The fact that the PlayStation camera won’t be sold in the same box as the PS4 raised some questions between the playerbase, and today Sony Worldwide Studios Shuhei Yoshida shed some light on the reasons behind the decision as part of a wider interview on the Japanese gaming site Game Watch.
Since there are multiple possibilities opened by the PS4, there’s no need for all games to use the functions of the peripherals
Rather than forcing every user to buy the camera, I think it’s better to to allow a separate purchase just for those that will enjoy it. Selling the camera separately means that the main console can be more affordable.
He then specified that the light bar on the DualShock 4 can be used for other features even without the PlayStation Camera.

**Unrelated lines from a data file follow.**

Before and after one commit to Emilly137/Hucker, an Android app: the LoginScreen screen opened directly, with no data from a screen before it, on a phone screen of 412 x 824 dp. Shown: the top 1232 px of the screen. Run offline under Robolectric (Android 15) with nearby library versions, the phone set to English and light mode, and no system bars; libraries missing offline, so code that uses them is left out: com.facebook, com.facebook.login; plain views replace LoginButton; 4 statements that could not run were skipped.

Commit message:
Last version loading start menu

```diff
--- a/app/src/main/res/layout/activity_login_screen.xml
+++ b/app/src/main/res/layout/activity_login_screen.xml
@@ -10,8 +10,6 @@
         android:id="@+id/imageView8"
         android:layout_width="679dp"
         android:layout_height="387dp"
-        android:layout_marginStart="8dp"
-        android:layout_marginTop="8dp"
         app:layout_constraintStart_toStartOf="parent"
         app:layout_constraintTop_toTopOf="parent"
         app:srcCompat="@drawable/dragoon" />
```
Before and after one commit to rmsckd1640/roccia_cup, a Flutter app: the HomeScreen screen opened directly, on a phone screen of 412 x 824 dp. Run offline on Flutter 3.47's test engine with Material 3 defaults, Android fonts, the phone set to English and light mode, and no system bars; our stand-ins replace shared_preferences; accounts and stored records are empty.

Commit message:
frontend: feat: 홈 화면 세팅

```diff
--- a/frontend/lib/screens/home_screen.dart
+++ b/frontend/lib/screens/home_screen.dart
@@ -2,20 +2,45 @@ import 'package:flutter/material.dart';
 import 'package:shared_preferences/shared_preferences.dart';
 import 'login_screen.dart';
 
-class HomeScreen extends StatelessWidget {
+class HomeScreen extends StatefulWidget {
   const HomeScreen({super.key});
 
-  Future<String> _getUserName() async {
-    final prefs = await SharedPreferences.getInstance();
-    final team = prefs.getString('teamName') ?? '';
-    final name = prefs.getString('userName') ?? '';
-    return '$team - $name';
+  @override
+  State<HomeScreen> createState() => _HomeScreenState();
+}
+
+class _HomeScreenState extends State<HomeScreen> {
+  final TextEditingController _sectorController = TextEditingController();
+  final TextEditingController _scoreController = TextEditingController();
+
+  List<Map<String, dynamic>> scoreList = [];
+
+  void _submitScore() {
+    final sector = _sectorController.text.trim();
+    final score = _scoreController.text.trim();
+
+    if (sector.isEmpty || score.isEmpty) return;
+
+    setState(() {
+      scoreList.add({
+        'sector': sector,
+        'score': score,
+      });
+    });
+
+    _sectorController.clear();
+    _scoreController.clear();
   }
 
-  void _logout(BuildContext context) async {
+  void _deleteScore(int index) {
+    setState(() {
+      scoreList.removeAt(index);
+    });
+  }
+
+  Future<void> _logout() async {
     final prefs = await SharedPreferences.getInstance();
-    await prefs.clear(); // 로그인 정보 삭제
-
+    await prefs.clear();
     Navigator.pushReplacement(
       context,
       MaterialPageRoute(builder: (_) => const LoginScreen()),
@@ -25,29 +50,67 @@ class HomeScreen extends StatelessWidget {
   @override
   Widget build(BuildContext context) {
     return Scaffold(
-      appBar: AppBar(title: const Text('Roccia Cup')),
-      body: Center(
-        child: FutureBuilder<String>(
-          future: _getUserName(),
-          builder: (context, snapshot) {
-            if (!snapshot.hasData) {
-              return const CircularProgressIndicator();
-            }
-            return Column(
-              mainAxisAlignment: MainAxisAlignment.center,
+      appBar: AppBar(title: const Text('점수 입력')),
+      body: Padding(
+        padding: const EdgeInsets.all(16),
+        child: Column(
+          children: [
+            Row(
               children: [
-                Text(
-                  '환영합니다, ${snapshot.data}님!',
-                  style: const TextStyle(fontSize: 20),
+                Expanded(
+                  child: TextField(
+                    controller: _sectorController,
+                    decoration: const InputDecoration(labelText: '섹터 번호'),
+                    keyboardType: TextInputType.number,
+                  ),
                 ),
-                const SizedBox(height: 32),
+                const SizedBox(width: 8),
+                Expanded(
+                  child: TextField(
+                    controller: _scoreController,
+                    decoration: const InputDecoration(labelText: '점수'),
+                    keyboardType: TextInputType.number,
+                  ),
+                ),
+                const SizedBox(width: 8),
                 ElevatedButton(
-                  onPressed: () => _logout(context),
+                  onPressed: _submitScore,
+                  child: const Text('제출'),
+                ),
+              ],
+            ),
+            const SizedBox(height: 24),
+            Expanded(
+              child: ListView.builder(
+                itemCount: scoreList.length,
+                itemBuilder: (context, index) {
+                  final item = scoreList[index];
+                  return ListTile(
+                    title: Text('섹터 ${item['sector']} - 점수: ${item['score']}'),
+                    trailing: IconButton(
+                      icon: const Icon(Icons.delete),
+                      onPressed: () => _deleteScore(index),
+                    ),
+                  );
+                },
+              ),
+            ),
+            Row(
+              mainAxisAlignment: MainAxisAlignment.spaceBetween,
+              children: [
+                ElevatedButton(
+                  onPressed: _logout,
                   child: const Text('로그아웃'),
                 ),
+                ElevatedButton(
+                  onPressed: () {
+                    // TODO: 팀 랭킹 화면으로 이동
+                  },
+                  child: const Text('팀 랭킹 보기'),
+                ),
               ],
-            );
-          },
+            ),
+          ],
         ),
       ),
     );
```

Certainly you can use the light bar on the DualShock 4 in combination with the PlayStation Camera to provide location detection, but the DualShock 4 alone can still change the color of the light for each player and it can be used in various ways. For instance it can shine when the player is taking damage. We prefer to let it spread gradually rather than making it mandatory.
When asked about features like motion control for TV operation he gave a rather interesting answer:
I believe, and this is personal opinion, that for a technology to gain universal acceptance a certain degree of maturity is required. For instance touch control has been introduced a long time ago in machines like ATMs, but it wasn’t as easy to use as in today’s smartphones and tablets.
I think natural interfaces will spread in the future, but I believe we to need identify proper uses for them first.
Finally, he mentioned that he can’t yet share any detail on possible bundles of the PS4 with the PlayStation Camera.
Personally, I can definitely say that not forcing users to pay for a device that they might not use is a very sound business decision that also goes to the customers’ advantage. I’d much rather pay less for the console without the camera, than having to pay premium for a glorified webcam when I most probably won’t use. And if Sony manages to devise some very compelling feature for it, I’ll always have the choice to purchase it separately. Giving customers the option to pay only for what they want is pretty much always a solid strategy.